Of course I am generalizing and doubt not that in many cultivated homes the right spirit exists, but unfortunately these are not the centres which give the tone to our "world." Lately at one of the most splendid houses in this city a young Italian tenor had been engaged to sing. When he had finished he stood alone, unnoticed, unspoken to for the rest of the evening. He had been paid to sing. "What more, in common sense, could he want?" thought the "world," without reflecting that it was probably not the TENOR who lost by that arrangement. It needs a delicate hand to hold the reins over the backs of such a fine-mouthed community as artists and singers form. They rarely give their best when singing or performing in a hostile atmosphere.

A few years ago when a fancy-dress ball was given at the Academy of Design, the original idea was to have it an artists' ball; the community of the brush were, however, approached with such a complete lack of tact that, with hardly an exception, they held aloof, and at the ball shone conspicuous by their absence.

At present in this city I know of but two hospitable firesides where you are sure to meet the best the city holds of either foreign or native talent. The one is presided over by the wife of a young composer, and the other, oddly enough, by two unmarried ladies. An invitation to a dinner or a supper at either of these houses is as eagerly sought after and as highly prized in the great world as it is by the Bohemians, though neither "salon" is open regularly.

There is still hope for us, and I already see signs of better things. Perhaps, when my English friend returns in a few years, we may be able to prove to her that we have found the road to Prague.

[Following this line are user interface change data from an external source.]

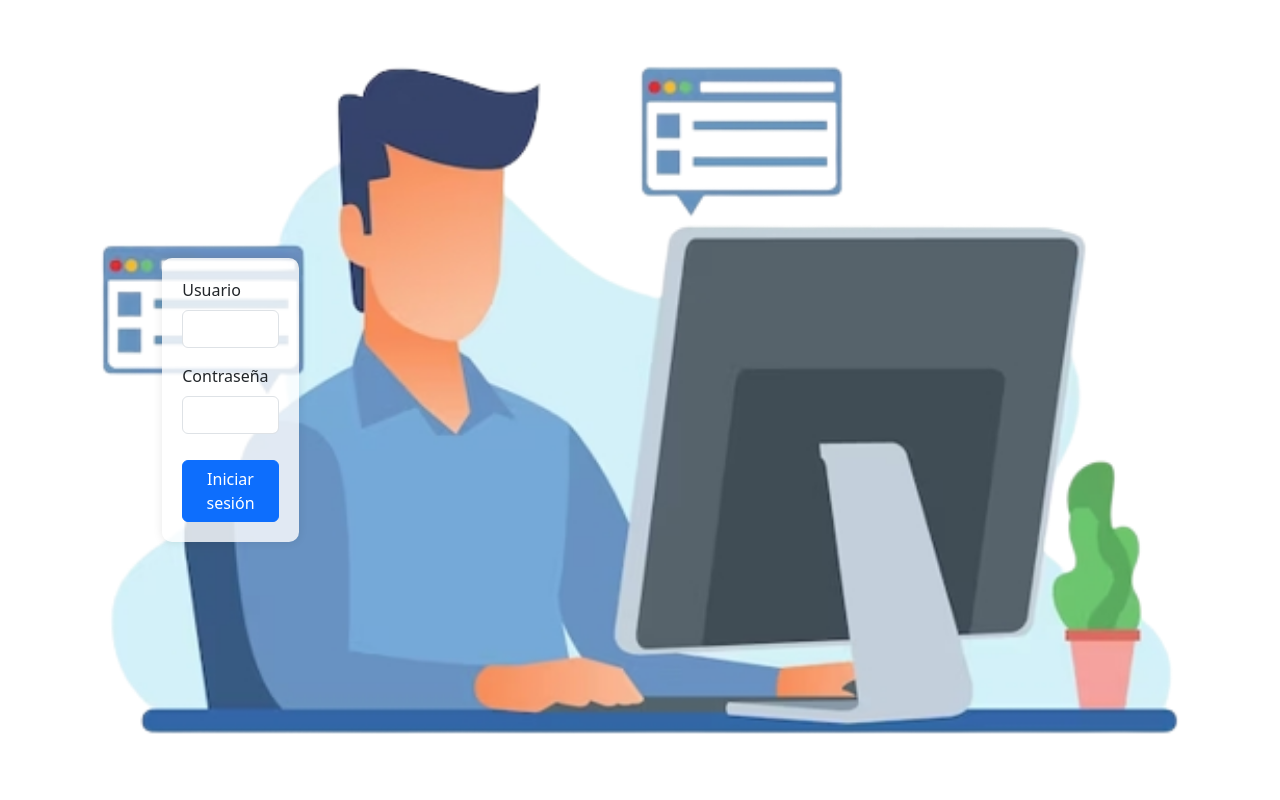
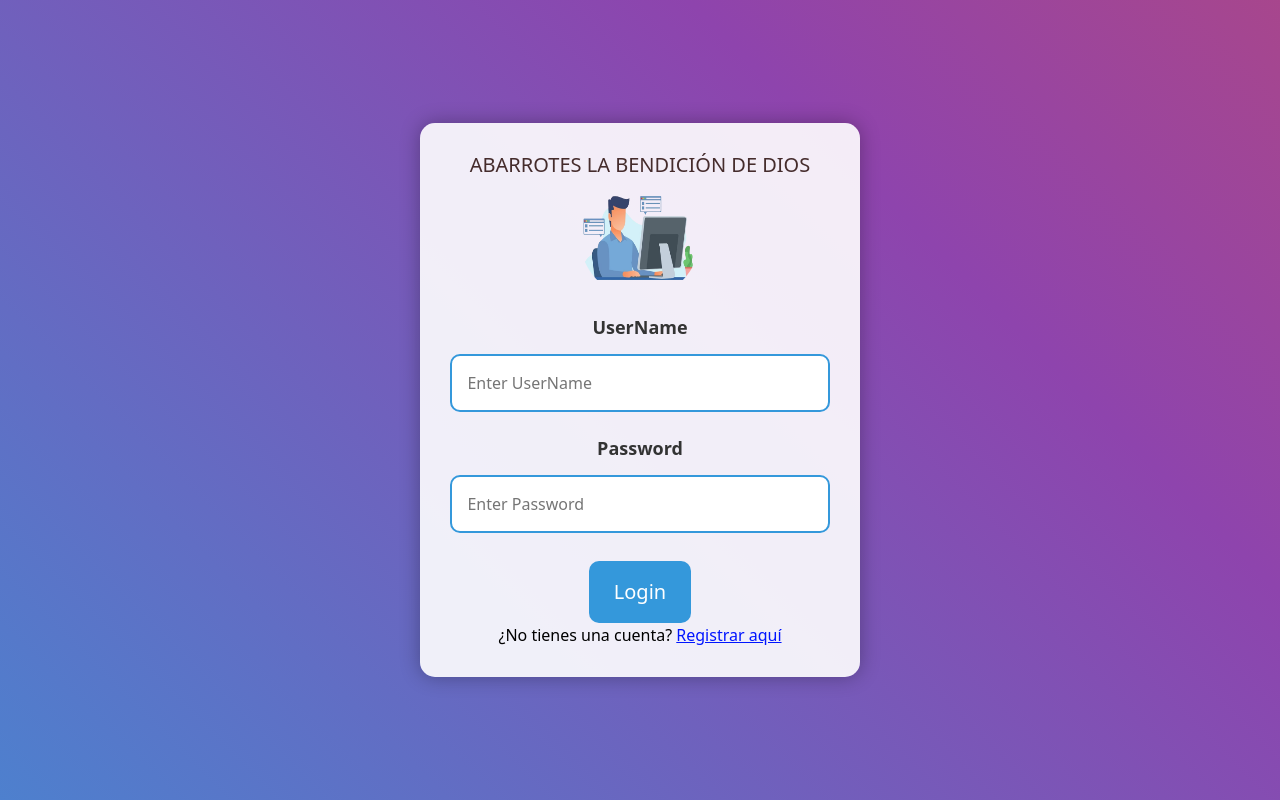
Before and after one commit to EdwinRuz0/dbtienda, an Angular app in the folder tienda/: page / in a window 1280 px wide. Built offline with nearby package versions, Linux system fonts and the light colour scheme.

Commit message:
login listo

```diff
--- a/tienda/package.json
+++ b/tienda/package.json
@@ -19,6 +19,7 @@
     "@angular/platform-browser-dynamic": "^15.2.0",
     "@angular/router": "^15.2.0",
     "rxjs": "~7.8.0",
+    "sweetalert2": "^11.10.0",
     "tslib": "^2.3.0",
     "zone.js": "~0.12.0"
   },
--- a/tienda/src/app/components/login/login.component.css
+++ b/tienda/src/app/components/login/login.component.css
@@ -1,34 +1,114 @@
-/* Ajustes generales de la página */
 body {
+    font-family: 'Arial', sans-serif;
     margin: 0;
     padding: 0;
+    overflow: hidden;
   }
 
-  /* Fondo de la página */
-  .container {
-    background-image: url('../../../assets/Imagen-Login.png'); /* Reemplaza 'nombre_de_tu_imagen.jpg' con el nombre de tu archivo de imagen */
-    background-size: cover;
-    background-position: center;
-    background-repeat: no-repeat;
-    min-height: 100vh; /* Asegura que el fondo cubra al menos toda la altura de la ventana */
+  .background-container {
+    position: fixed;
+    top: 0;
+    left: 0;
+    width: 100%;
+    height: 100%;
+    z-index: -1;
+  }
+
+  .background-animation {
+    position: absolute;
+    width: 100%;
+    height: 100%;
+    background: linear-gradient(45deg, #16a085, #27ae60, #3498db, #8e44ad, #e74c3c);
+    background-size: 400% 400%;
+    animation: gradient 15s infinite;
+  }
+
+  @keyframes gradient {
+    0% {
+      background-position: 0% 50%;
+    }
+    50% {
+      background-position: 100% 50%;
+    }
+    100% {
+      background-position: 0% 50%;
+    }
+  }
+
+  .login-container {
     display: flex;
     align-items: center;
+    justify-content: center;
+    height: 100vh;
   }
 
-  /* Estilos del formulario */
-  form {
-    background-color: rgba(255, 255, 255, 0.8); /* Fondo semitransparente para mejorar la legibilidad del formulario sobre la imagen de fondo */
-    padding: 20px;
-    border-radius: 10px;
-    box-shadow: 0 0 10px rgba(0, 0, 0, 0.1);
-    width: 100%; /* Asegura que el formulario ocupe el ancho completo del contenedor */
-    max-width: 400px; /* Limita el ancho máximo del formulario para que no se extienda demasiado en pantallas grandes */
-    margin: 0 auto; /* Centra el formulario horizontalmente */
+  .form-container {
+    background-color: rgba(255, 255, 255, 0.9);
+    padding: 30px;
+    border-radius: 15px;
+    box-shadow: 0 0 20px rgba(0, 0, 0, 0.3);
+    text-align: center;
+    overflow: hidden;
   }
 
-  /* Estilos del botón */
-  button {
-    margin-top: 10px;
+  .login-image {
+    width: 120px;
+    height: 120px;
+    border-radius: 50%;
+    margin-bottom: 1px;
+    animation: fadeIn 1s ease-in-out;
   }
 
-  /* Ajustes adicionales según sea necesario */
+  @keyframes fadeIn {
+    from {
+      opacity: 0;
+      transform: translateY(-20px);
+    }
+    to {
+      opacity: 1;
+      transform: translateY(0);
+    }
+  }
+
+  h1 {
+    font-size: 20px;
+    margin-bottom: 1px;
+    color: #452c2c;
+  }
+
+  label {
+    display: block;
+    margin: 15px 0 5px;
+    font-size: 18px;
+    color: #333;
+  }
+
+  input {
+    width: 100%;
+    padding: 15px;
+    margin: 8px 0;
+    border: 2px solid #3498db;
+    border-radius: 10px;
+    box-sizing: border-box;
+    transition: border-color 0.3s ease;
+  }
+
+  input:focus {
+    border-color: #e74c3c;
+  }
+
+  button {
+    background-color: #3498db;
+    color: white;
+    padding: 16px 25px;
+    margin-top: 20px;
+    border: none;
+    border-radius: 10px;
+    cursor: pointer;
+    font-size: 20px;
+    transition: background-color 0.3s ease;
+  }
+
+  button:hover {
+    background-color: #2980b9;
+  }
--- a/tienda/src/app/components/login/login.component.html
+++ b/tienda/src/app/components/login/login.component.html
@@ -1,17 +1,22 @@
-<div class="container">
-    <div class="row justify-content-center">
-      <div class="col-md-6">
-        <form>
-          <div class="mb-3">
-            <label for="username" class="form-label">Usuario</label>
-            <input type="text" class="form-control" id="username" [(ngModel)]="username" name="username" required>
-          </div>
-          <div class="mb-3">
-            <label for="password" class="form-label">Contraseña</label>
-            <input type="password" class="form-control" id="password" [(ngModel)]="password" name="password" required>
-          </div>
-          <button type="submit" class="btn btn-primary">Iniciar sesión</button>
-        </form>
-      </div>
+<div class="background-container">
+    <div class="background-animation"></div>
+  </div>
+
+  <div class="login-container">
+    <div class="form-container">
+      <h1>ABARROTES LA BENDICIÓN DE DIOS</h1>
+      <img src="../../../assets/Imagen-Login.png" alt="Login Image" class="login-image">
+      <div *ngIf="errorMessage" class="error-message">{{ errorMessage }}</div>
+
+      <form [formGroup]="forma" (ngSubmit)="onSubmit()">
+        <label for="UserName"><b>UserName</b></label>
+        <input type="text" placeholder="Enter UserName" name="UserName" formControlName="UserName" required>
+
+        <label for="Password"><b>Password</b></label>
+        <input type="password" placeholder="Enter Password" name="Password" formControlName="Password" required>
+
+        <button type="submit">Login</button>
+      </form>
+      <p class="mb-0 pb-lg-0 mx-5 " style="color: #000000;">¿No tienes una cuenta? <a href="javascript:void(0);" (click)="onRegister()" style="color: #0015ff;">Registrar aquí</a></p>
     </div>
   </div>
--- a/tienda/src/app/components/login/login.component.ts
+++ b/tienda/src/app/components/login/login.component.ts
@@ -1,11 +1,69 @@
-import { Component } from '@angular/core';
+import { Component, OnInit } from '@angular/core';
+import { FormBuilder, FormGroup, Validators } from '@angular/forms';
+import { LoginService } from 'src/app/services/login.service';
+import { Router } from '@angular/router';
+import { Login } from 'src/app/models/model';
+import Swal from 'sweetalert2';
 
 @Component({
   selector: 'app-login',
   templateUrl: './login.component.html',
   styleUrls: ['./login.component.css']
 })
-export class LoginComponent {
-  username: string = '';
-  password: string = '';
+export class LoginComponent implements OnInit {
+  forma!: FormGroup;
+  errorMessage: string = '';
+
+  constructor(
+    private fb: FormBuilder,
+    private loginService: LoginService,
+    private router: Router
+  ) {}
+
+  ngOnInit(): void {
+    this.forma = this.fb.group({
+      UserName: ['', Validators.required],
+      Password: ['', Validators.required]
+    });
+  }
+
+  onSubmit(): void {
+    if (this.forma.valid) {
+      const datos: Login = {
+        UserName: this.forma.controls['UserName'].value,
+        Password: this.forma.controls['Password'].value,
+      };
+      this.loginService.enviarDatosBackend(datos).subscribe(
+        (response) => {
+          console.log('Login exitoso', response);
+          this.router.navigate(['']);
+        },
+        (error) => {
+          if (error.status === 409) {
+            this.showErrorMessage(error.error.message);
+            console.error('Error 409:', error.error.message);
+          } else {
+            this.showErrorMessage("Ocurrió un error en el servidor");
+          }
+        }
+      );
+    } else {
+      this.showErrorMessage('Por favor, complete todos los campos.');
+    }
+  }
+
+  private showErrorMessage(message: string): void {
+    Swal.fire({
+      icon: 'error',
+      title: 'Error',
+      text: message,
+      confirmButtonColor: '#e74c3c'
+    });
+  }
+
+  onRegister(): void {
+    console.log('Redirigiendo a la página de registro...');
+    this.forma.clearValidators();
+    this.router.navigate(['']);
+  }
 }
--- a/tienda/src/app/services/login.service.ts
+++ b/tienda/src/app/services/login.service.ts
@@ -11,7 +11,6 @@ export class LoginService {
   constructor(private http: HttpClient) { }
 
   enviarDatosBackend(datos: any): Observable<any>{
-
     return this.http.post(this.BackendURL, datos);
   }
 }
```
Also changed, not shown: 1 other file (tests, documents, lock files or other folders).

Art of Worldly Wisdom Daily
In the 1600s, Balthasar Gracian, a jesuit priest wrote 300 aphorisms on living life called "The Art of Worldly Wisdom." Join our newsletter below and read them all, one at a time.
Email:
Sonnet-a-Day Newsletter
Shakespeare wrote over 150 sonnets! Join our Sonnet-A-Day Newsletter and read them all, one at a time.
Email: